Did you catch the second installment in our How to Homeschool series on Facebook Live this morning? First grade teacher Mrs. Lamb was back on our channel sharing more tips. Today, she highlighted three great ways to keep your students engaged in their work at home. And, we loved seeing comments rolling in from parents who said they were trying her calming techniques right along with her and seeing results! Today, let’s dive into energy, stamina, and poetry.
1. How to Release Energy
Kids are naturally energetic, and sometimes their energy levels feel even higher when they’re at home. Because they still need to complete their schoolwork (and parents need to work!), the best thing to do is to encourage your kids to release their energy through movement breaks. Here are a few of Mrs. Lamb’s top suggestions:
Go Noodle: Go Noodle specializes in educational games and activities for students, especially those who are in elementary school. The best part is each game requires students to move their bodies in order to reach the next level (think: waving arms, jumping, dancing, and yoga).
Yoga: If you want to encourage your student to release their energy and practice relaxation at the same time, turn to Cosmic Kids Yoga.
Flashcard Stair Race: Mrs. Lamb said she frequently writes a sight word on a flashcard and places one flashcard on every stair. Then, her kids have to run up and down the stairs and read while they get their wiggles out. This trick would also work well with math problems!
HIIT Workout: Many adults have learned the positives about HIIT workouts, and they’re great for kids too. Frog jumps, bear walks, cheetah runs (running in place!), and elephant stomps are all part of the workout. Kidokinetics has great videos on their website!
Wall Pushups: Rather than doing pushups on the group, encourage your student to do them against a wall. Place hands shoulder-width apart and lean into the wall as though you’re doing a pushup. Think about completing these in reps of 5-10.

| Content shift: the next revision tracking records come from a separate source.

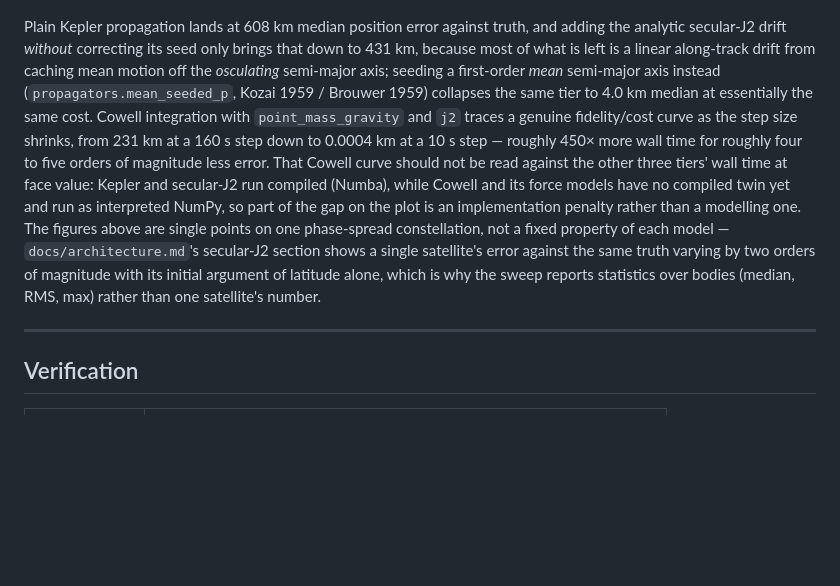
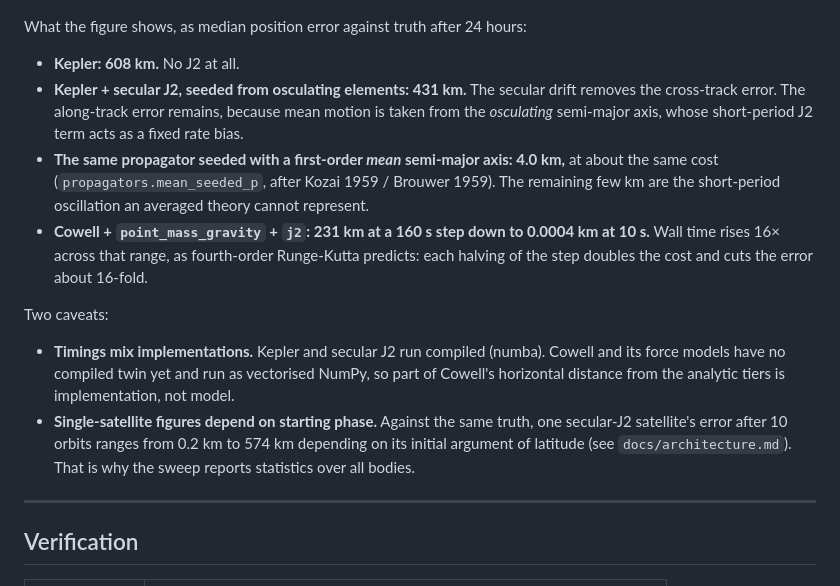
Before and after one commit to Antsstar/Orbit_Mechanics, a Markdown page: README.md, the part around the change. Rendered like a GitHub page; blank space fills up the shorter version.

Commit message:
docs: correct frontier README timing claim; record mean seeding in architecture
Co-Authored-By: Claude Opus 5 (1M context) <noreply@anthropic.com>

```diff
--- a/README.md
+++ b/README.md
@@ -85,21 +85,27 @@ common DOP853 + J2 truth, computed once and reused. `benchmarks/frontier_plot.py
 
 ![Model-fidelity frontier](docs/figures/frontier.png)
 
-Plain Kepler propagation lands at 608 km median position error against truth, and adding the analytic
-secular-J2 drift *without* correcting its seed only brings that down to 431 km, because most of what is
-left is a linear along-track drift from caching mean motion off the *osculating* semi-major axis;
-seeding a first-order *mean* semi-major axis instead (`propagators.mean_seeded_p`, Kozai 1959 / Brouwer
-1959) collapses the same tier to 4.0 km median at essentially the same cost. Cowell integration with
-`point_mass_gravity` and `j2` traces a genuine fidelity/cost curve as the step size shrinks, from 231 km
-at a 160 s step down to 0.0004 km at a 10 s step — roughly 450× more wall time for roughly four to five
-orders of magnitude less error. That Cowell curve should not be read against the other three tiers'
-wall time at face value: Kepler and secular-J2 run compiled (Numba), while Cowell and its force models
-have no compiled twin yet and run as interpreted NumPy, so part of the gap on the plot is an
-implementation penalty rather than a modelling one. The figures above are single points on one
-phase-spread constellation, not a fixed property of each model — `docs/architecture.md`'s secular-J2
-section shows a single satellite's error against the same truth varying by two orders of magnitude with
-its initial argument of latitude alone, which is why the sweep reports statistics over bodies (median,
-RMS, max) rather than one satellite's number.
+What the figure shows, as median position error against truth after 24 hours:
+
+- **Kepler: 608 km.** No J2 at all.
+- **Kepler + secular J2, seeded from osculating elements: 431 km.** The secular drift removes the
+  cross-track error. The along-track error remains, because mean motion is taken from the
+  *osculating* semi-major axis, whose short-period J2 term acts as a fixed rate bias.
+- **The same propagator seeded with a first-order *mean* semi-major axis: 4.0 km,** at about the same
+  cost (`propagators.mean_seeded_p`, after Kozai 1959 / Brouwer 1959). The remaining few km are the
+  short-period oscillation an averaged theory cannot represent.
+- **Cowell + `point_mass_gravity` + `j2`: 231 km at a 160 s step down to 0.0004 km at 10 s.** Wall
+  time rises 16× across that range, as fourth-order Runge-Kutta predicts: each halving of the step
+  doubles the cost and cuts the error about 16-fold.
+
+Two caveats:
+
+- **Timings mix implementations.** Kepler and secular J2 run compiled (numba). Cowell and its force
+  models have no compiled twin yet and run as vectorised NumPy, so part of Cowell's horizontal
+  distance from the analytic tiers is implementation, not model.
+- **Single-satellite figures depend on starting phase.** Against the same truth, one secular-J2
+  satellite's error after 10 orbits ranges from 0.2 km to 574 km depending on its initial argument of
+  latitude (see `docs/architecture.md`). That is why the sweep reports statistics over all bodies.
 
 ---
 
```
Also changed, not shown: docs/architecture.md (+7 -3 lines).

Resistance Bands: Mrs. Lamb said she has placed resistance bands around chairs for her kids to use to exercise their legs while working on their schoolwork at the table.
Calming Techniques: These were definitely the fan favorite!
- Belly Breathing: Breathe in for 5 counts and out for 5 counts.
- Smelling Cake & Blowing Out Candles: Imagine you’re smelling cake. Then blow out the candles. The idea is a fun visual one, and you will still want to breathe in and out for 5 counts.
- Starfish Hands: Spread your hand out on the table. Then trace it with your other hand. You could also trace your hand with a pencil onto paper.
2. How to Keep Stamina Up
If you decide you want to run a marathon, most don’t go outside and run 26.2 miles the next day. Instead, you need to train in order to build up endurance and stamina. In order to learn to spend more time reading, learning, or working independently, kids need to build up their stamina in the same way. Mrs. Lamb offered these great tips!
Set a Timer: Mrs. Lamb used the idea of encouraging students to read independently. She said she will set a timer, and ask her kids to choose a book to read or look at the pictures until the buzzer sounds. Think about starting with 5-10 minutes, depending on your child’s age, and add 2 minutes to the timer each day to build up to longer stretches.
Celebrate Small Wins: Mrs. Lamb related this suggestion back to the Gem Jar from our last post. Decide with your child what you would like your goal to be (maybe it’s 3 consecutive days of independent reading). Then celebrate the win! Mrs. Lamb mentioned her students love flashlight reading. Turn out the lights in a room and read a book with a flashlight.
3. How to Celebrate Poetry Month
April is Poetry Month, and many students would have been celebrating at school. So, celebrate at home and keep your kids engaged in reading and writing! Here’s what Mrs. Lamb suggests.
Read Poetry: This is the easiest way to celebrate! Check out famed (and fun!) poets, like Shel Silverstein, online.
Try Writing a Poem: Writing a poem in the shape of an object or writing about a color are great ways to introduce poetry. In terms of writing about colors, a go-to prompt is to describe a color using all five senses:
- What does the color look like?
- What does the color sound like?
- What does the color smell like?
- What does the color taste like?
- What does the color feel like?
Submit to a Poetry Contest: Mrs. Lamb noted there are plenty of contests kids of all ages can submit to! Try searching in your local area or find a contest online.
At the end of her Live, Mrs. Lamb answered questions from how to celebrate Earth Day to the books she loves for elementary school students and more! Make sure to watch the complete segment on our Facebook page.
Great news! Mrs. Lamb will be back for another segment on Thursday. We’ll see you on Facebook!